a short strap fastened around the leg of a hawk and attached to the leash.

verb (used with object)

to put jesses on (a hawk).

Origin of jess

1300–50; Middle English ges < Old French ges, gez, getz (nominative) (get oblique > French jet; cf. jet1) ≪ Latin jactus a throwing, equivalent to jac(ere) to throw + -tus suffix of v. action




the father of David. I Sam. 16.
a male given name: from a Hebrew word meaning “God exists.”




a male or female given name, form of Jesse, Jessie, or Jessica.

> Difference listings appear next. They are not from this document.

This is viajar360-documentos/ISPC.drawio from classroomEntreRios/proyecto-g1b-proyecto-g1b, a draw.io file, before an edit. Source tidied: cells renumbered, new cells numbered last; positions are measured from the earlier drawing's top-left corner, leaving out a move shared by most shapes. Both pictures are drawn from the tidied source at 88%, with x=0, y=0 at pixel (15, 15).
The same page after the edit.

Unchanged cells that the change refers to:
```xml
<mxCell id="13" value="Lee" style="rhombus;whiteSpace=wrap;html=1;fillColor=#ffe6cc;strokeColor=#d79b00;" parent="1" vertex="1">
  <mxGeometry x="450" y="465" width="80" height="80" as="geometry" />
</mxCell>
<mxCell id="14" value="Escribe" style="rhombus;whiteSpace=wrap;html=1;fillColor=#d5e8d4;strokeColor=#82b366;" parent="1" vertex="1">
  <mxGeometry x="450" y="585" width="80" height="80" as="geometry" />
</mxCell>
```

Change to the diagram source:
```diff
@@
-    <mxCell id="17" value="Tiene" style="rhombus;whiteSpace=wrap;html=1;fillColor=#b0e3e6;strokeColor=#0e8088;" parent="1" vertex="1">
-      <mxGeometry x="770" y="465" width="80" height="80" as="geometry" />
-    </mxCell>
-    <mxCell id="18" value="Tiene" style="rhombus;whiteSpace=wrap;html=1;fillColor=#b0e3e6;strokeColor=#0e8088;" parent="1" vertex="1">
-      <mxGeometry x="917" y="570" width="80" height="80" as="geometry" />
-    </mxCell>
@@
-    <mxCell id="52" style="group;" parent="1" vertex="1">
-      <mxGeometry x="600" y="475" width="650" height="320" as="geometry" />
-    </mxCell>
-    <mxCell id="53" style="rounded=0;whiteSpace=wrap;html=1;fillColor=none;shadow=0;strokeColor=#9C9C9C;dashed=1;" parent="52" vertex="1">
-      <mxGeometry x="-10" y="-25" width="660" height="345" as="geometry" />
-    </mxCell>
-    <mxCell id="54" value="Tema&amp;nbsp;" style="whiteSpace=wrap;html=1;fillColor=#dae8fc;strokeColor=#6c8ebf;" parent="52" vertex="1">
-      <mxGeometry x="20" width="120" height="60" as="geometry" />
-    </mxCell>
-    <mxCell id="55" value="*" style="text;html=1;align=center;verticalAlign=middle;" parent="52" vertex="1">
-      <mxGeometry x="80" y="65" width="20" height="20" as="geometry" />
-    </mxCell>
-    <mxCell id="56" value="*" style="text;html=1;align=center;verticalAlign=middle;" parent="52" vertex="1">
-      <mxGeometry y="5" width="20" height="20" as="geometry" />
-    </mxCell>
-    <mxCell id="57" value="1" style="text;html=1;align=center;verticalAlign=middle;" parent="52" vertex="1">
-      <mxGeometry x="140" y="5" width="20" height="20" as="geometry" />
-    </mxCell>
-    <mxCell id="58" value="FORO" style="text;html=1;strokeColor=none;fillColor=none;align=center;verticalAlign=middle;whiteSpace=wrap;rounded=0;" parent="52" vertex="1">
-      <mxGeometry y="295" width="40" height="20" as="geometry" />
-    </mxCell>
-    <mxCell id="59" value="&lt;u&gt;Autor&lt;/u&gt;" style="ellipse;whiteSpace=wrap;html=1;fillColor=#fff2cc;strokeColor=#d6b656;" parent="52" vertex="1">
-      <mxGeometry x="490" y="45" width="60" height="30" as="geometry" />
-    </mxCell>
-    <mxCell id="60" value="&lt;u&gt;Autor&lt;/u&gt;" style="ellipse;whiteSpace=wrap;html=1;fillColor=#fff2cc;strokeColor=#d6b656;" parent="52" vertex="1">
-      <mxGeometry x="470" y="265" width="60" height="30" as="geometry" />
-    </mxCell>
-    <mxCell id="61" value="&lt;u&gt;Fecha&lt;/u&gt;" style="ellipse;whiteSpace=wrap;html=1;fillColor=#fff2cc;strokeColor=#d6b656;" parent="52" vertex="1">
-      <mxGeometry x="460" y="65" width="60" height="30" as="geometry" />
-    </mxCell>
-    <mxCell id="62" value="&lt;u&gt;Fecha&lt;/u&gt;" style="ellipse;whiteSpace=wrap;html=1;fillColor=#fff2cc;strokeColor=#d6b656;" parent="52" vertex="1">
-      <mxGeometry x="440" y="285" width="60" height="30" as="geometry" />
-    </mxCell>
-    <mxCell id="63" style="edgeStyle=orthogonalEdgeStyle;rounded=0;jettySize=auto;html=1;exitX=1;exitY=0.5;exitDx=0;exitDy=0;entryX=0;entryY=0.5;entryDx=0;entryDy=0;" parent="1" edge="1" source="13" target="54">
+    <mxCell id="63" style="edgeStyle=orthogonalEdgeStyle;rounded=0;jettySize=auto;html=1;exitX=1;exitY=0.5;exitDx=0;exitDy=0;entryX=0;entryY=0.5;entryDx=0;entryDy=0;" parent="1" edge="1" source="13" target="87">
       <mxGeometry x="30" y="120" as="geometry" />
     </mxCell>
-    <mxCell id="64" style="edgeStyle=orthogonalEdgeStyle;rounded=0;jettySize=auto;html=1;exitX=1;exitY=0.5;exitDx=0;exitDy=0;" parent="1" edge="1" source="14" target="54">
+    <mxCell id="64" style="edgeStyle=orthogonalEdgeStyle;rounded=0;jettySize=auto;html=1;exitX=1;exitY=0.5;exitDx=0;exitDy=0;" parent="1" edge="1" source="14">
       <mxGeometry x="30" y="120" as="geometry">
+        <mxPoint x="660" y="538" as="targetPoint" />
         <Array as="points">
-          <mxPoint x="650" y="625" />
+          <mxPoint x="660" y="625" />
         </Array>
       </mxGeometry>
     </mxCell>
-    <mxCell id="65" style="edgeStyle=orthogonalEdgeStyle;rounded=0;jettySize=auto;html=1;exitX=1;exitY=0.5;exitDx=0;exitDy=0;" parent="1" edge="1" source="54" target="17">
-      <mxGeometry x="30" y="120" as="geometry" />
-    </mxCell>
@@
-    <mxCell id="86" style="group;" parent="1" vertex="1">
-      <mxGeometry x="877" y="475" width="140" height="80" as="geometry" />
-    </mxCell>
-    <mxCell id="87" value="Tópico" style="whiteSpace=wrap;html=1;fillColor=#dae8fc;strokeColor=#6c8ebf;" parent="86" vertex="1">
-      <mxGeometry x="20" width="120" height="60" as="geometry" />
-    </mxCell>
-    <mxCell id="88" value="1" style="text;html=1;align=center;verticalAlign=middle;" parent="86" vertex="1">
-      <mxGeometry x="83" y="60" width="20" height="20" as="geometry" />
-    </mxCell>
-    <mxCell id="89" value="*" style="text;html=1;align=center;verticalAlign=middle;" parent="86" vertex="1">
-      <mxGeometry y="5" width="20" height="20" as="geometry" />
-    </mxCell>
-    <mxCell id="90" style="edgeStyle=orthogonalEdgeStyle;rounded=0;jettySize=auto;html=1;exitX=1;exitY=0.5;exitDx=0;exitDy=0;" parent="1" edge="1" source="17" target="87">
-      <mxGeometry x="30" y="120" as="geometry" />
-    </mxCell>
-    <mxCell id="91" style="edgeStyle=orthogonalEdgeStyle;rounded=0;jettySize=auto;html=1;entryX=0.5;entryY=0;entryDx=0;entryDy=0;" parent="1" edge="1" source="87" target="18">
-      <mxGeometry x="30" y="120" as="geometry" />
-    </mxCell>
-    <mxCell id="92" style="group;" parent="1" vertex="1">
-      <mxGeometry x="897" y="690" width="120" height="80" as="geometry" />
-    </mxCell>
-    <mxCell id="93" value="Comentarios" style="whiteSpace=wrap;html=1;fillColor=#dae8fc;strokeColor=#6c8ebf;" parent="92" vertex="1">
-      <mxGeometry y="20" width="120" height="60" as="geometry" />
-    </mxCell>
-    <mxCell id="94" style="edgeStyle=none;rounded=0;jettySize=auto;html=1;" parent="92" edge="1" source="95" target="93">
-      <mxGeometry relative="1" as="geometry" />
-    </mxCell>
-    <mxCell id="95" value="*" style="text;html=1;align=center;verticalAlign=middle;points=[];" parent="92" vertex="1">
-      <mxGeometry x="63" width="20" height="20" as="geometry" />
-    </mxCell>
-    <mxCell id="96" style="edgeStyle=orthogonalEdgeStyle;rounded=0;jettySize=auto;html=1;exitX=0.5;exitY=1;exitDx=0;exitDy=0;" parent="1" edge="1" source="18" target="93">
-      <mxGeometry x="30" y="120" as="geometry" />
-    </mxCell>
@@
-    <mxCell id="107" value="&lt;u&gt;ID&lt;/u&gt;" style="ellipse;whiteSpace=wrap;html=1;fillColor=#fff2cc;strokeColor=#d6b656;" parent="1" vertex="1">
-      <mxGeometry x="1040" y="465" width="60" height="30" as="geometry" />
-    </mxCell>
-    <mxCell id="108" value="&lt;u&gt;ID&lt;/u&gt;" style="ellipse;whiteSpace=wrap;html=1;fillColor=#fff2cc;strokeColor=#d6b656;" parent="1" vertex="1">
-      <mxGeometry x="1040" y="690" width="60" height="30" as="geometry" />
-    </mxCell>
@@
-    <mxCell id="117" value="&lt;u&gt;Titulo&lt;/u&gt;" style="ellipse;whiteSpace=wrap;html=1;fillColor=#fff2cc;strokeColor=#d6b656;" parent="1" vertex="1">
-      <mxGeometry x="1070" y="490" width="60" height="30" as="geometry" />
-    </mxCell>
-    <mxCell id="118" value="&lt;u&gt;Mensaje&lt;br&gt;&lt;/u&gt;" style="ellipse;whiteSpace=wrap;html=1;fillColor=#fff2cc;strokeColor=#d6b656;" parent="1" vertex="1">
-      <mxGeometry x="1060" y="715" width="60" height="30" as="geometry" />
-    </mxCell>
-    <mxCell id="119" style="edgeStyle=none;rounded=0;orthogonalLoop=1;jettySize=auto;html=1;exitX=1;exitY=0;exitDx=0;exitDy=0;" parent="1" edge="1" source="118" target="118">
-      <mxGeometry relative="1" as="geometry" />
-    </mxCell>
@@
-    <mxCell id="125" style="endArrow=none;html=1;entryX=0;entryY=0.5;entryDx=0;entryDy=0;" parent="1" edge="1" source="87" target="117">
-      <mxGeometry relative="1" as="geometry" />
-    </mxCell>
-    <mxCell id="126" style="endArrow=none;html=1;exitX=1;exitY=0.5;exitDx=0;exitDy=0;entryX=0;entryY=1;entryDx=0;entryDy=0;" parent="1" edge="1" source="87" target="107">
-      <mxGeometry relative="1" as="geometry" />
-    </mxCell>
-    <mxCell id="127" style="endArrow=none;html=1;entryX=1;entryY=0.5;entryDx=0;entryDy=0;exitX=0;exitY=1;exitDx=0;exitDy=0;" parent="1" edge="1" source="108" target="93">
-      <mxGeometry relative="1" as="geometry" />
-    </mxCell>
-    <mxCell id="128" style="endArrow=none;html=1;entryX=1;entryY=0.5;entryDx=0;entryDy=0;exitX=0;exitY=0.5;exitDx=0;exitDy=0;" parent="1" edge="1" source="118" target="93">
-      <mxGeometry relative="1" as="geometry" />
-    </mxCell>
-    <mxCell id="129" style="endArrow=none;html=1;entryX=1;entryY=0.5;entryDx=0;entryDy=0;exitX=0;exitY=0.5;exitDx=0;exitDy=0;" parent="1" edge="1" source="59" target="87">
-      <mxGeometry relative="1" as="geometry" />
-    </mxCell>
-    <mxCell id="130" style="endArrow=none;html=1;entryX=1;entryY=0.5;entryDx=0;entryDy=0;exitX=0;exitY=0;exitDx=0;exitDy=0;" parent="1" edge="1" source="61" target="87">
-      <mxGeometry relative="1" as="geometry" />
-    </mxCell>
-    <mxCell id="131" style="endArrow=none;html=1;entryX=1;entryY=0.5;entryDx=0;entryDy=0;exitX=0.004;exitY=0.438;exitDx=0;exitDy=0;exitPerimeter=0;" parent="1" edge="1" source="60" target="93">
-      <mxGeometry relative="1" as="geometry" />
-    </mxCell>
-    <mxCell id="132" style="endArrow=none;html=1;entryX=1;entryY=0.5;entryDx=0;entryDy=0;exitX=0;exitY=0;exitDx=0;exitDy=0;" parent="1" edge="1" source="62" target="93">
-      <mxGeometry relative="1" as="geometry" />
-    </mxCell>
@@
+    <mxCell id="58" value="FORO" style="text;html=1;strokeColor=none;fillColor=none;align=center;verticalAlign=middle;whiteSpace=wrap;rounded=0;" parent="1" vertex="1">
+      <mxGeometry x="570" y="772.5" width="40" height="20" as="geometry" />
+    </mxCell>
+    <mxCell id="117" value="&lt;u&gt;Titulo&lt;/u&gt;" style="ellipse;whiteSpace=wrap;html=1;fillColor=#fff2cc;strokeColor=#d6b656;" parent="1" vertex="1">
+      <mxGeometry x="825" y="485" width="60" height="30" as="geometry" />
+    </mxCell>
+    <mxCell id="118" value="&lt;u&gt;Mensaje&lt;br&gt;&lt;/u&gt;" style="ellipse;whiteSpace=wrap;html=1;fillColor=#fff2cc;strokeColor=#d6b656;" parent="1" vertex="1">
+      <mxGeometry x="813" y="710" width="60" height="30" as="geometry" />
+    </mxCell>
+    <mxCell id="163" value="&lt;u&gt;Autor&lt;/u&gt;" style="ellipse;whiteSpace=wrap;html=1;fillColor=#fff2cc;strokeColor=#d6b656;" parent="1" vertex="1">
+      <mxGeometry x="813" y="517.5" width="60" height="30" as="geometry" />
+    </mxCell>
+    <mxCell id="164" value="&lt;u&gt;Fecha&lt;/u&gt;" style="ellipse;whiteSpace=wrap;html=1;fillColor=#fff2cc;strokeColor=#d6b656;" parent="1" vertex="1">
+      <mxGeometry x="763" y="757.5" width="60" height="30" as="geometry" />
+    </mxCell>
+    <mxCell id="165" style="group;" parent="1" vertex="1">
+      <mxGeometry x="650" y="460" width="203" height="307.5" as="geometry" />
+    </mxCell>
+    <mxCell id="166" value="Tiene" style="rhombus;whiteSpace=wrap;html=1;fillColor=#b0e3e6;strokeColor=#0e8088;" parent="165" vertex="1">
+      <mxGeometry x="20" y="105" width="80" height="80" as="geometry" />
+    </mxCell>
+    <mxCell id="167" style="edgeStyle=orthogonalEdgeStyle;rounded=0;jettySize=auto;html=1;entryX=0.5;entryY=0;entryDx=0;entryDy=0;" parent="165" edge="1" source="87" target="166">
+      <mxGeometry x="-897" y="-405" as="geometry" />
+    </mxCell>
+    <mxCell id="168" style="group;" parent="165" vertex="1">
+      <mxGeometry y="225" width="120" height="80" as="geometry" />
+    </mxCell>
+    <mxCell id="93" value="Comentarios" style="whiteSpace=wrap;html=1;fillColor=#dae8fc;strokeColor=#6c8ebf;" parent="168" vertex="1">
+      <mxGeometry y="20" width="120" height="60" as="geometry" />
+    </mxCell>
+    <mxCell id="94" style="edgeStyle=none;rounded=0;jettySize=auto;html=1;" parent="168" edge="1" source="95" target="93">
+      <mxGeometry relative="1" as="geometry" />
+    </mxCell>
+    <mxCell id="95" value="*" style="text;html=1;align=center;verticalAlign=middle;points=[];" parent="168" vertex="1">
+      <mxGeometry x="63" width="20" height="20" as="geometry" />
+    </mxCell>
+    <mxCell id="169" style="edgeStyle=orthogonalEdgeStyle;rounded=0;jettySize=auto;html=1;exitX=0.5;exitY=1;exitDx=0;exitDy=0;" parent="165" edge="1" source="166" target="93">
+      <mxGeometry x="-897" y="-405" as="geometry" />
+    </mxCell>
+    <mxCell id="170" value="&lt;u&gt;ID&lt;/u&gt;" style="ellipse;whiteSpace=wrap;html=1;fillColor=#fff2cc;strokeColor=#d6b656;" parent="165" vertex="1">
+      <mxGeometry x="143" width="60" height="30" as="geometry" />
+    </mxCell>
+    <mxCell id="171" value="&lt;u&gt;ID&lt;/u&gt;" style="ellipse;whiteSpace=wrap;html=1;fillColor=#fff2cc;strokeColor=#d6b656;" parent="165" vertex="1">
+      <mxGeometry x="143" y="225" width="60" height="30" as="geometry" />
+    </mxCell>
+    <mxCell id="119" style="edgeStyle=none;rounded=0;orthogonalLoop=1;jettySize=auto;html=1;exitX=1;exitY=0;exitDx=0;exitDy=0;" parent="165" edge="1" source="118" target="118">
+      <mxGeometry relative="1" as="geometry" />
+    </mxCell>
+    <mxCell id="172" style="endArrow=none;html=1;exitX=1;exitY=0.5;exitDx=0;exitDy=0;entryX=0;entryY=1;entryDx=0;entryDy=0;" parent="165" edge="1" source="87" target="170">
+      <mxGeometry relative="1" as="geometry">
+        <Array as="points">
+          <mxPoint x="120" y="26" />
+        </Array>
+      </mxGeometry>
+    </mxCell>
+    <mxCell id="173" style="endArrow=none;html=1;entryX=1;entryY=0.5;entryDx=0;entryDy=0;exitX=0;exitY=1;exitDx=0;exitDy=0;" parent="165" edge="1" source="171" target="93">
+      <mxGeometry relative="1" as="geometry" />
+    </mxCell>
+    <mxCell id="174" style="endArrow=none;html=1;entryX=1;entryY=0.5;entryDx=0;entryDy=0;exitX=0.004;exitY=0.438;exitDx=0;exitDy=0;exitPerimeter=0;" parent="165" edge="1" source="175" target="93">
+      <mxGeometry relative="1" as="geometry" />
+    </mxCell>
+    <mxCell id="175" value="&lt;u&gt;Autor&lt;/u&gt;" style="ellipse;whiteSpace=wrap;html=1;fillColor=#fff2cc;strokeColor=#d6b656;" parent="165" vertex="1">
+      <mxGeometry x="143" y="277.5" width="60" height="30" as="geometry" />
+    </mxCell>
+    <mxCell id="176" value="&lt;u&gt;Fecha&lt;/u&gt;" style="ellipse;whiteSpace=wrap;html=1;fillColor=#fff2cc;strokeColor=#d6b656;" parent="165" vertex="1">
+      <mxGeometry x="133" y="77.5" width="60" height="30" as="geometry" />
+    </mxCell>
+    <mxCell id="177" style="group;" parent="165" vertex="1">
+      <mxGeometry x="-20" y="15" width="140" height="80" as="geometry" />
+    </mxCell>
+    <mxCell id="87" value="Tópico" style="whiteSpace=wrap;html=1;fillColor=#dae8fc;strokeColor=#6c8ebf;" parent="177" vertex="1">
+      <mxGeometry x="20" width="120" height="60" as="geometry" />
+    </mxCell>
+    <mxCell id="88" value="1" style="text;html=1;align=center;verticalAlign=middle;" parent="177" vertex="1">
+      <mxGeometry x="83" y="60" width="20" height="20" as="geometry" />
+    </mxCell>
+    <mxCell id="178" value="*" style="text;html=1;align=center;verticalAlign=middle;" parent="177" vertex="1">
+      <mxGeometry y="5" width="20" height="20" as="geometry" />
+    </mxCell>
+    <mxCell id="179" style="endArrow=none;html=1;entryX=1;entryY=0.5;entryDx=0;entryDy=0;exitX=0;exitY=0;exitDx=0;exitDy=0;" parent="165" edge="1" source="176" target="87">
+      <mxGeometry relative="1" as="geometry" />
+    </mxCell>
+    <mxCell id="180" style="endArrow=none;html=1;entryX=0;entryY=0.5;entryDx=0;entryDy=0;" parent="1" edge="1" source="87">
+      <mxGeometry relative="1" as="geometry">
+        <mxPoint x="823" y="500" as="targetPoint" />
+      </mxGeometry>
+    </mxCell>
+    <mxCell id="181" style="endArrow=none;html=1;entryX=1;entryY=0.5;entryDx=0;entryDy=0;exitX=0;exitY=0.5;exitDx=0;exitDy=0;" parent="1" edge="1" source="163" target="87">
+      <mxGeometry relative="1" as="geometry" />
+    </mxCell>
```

Unabridged Based on the Random House Unabridged Dictionary, © Random House, Inc. 2019

Examples from the Web for jesses

Historical Examples of jesses

  • Having seen the cormorants, they begin tugging excitedly at their jesses.

    Jungle Folk

    Douglas Dewar

  • The jesses were of crimson and yellow silk, its legs fancifully adorned with little bells fastened by rings of leather.

  • Dr. Hedge's clear and chiselled statements cut all the jesses of our thoughts, and they rise unhooded into his still air.

  • The one that held the falcon was covered with an embroidered leather glove, but the other was bare, holding a set of jesses.

  • The falconer of war had unhooded his new brood of hawks and they mounted up, free of bells and jesses.

    Aces Up

    Covington Clarke

British Dictionary definitions for jesses



a short leather strap, one end of which is permanently attached to the leg of a hawk or falcon while the other can be attached to a leash


(tr) to put jesses on (a hawk or falcon)
Derived Formsjessed, adjective

Word Origin for jess

C14: from Old French ges, from Latin jactus a throw, from jacere to throw



Old Testament the father of David (I Samuel 16)
Collins English Dictionary - Complete & Unabridged 2012 Digital Edition © William Collins Sons & Co. Ltd. 1979, 1986 © HarperCollins Publishers 1998, 2000, 2003, 2005, 2006, 2007, 2009, 2012

Word Origin and History for jesses


masc. proper name, biblical father of David, from Latin, from Greek Iessai, from Hebrew Yishay, of unknown origin.



leg-strap used in hawking and falconry, mid-14c., from Old French jes "straps fastened round the legs of a falcon," plural of jet, literally "cast, throw," from Latin iactus "a throw, cast," from iacere (see jet (v.)). Related: Jesses.

Online Etymology Dictionary, © 2010 Douglas Harper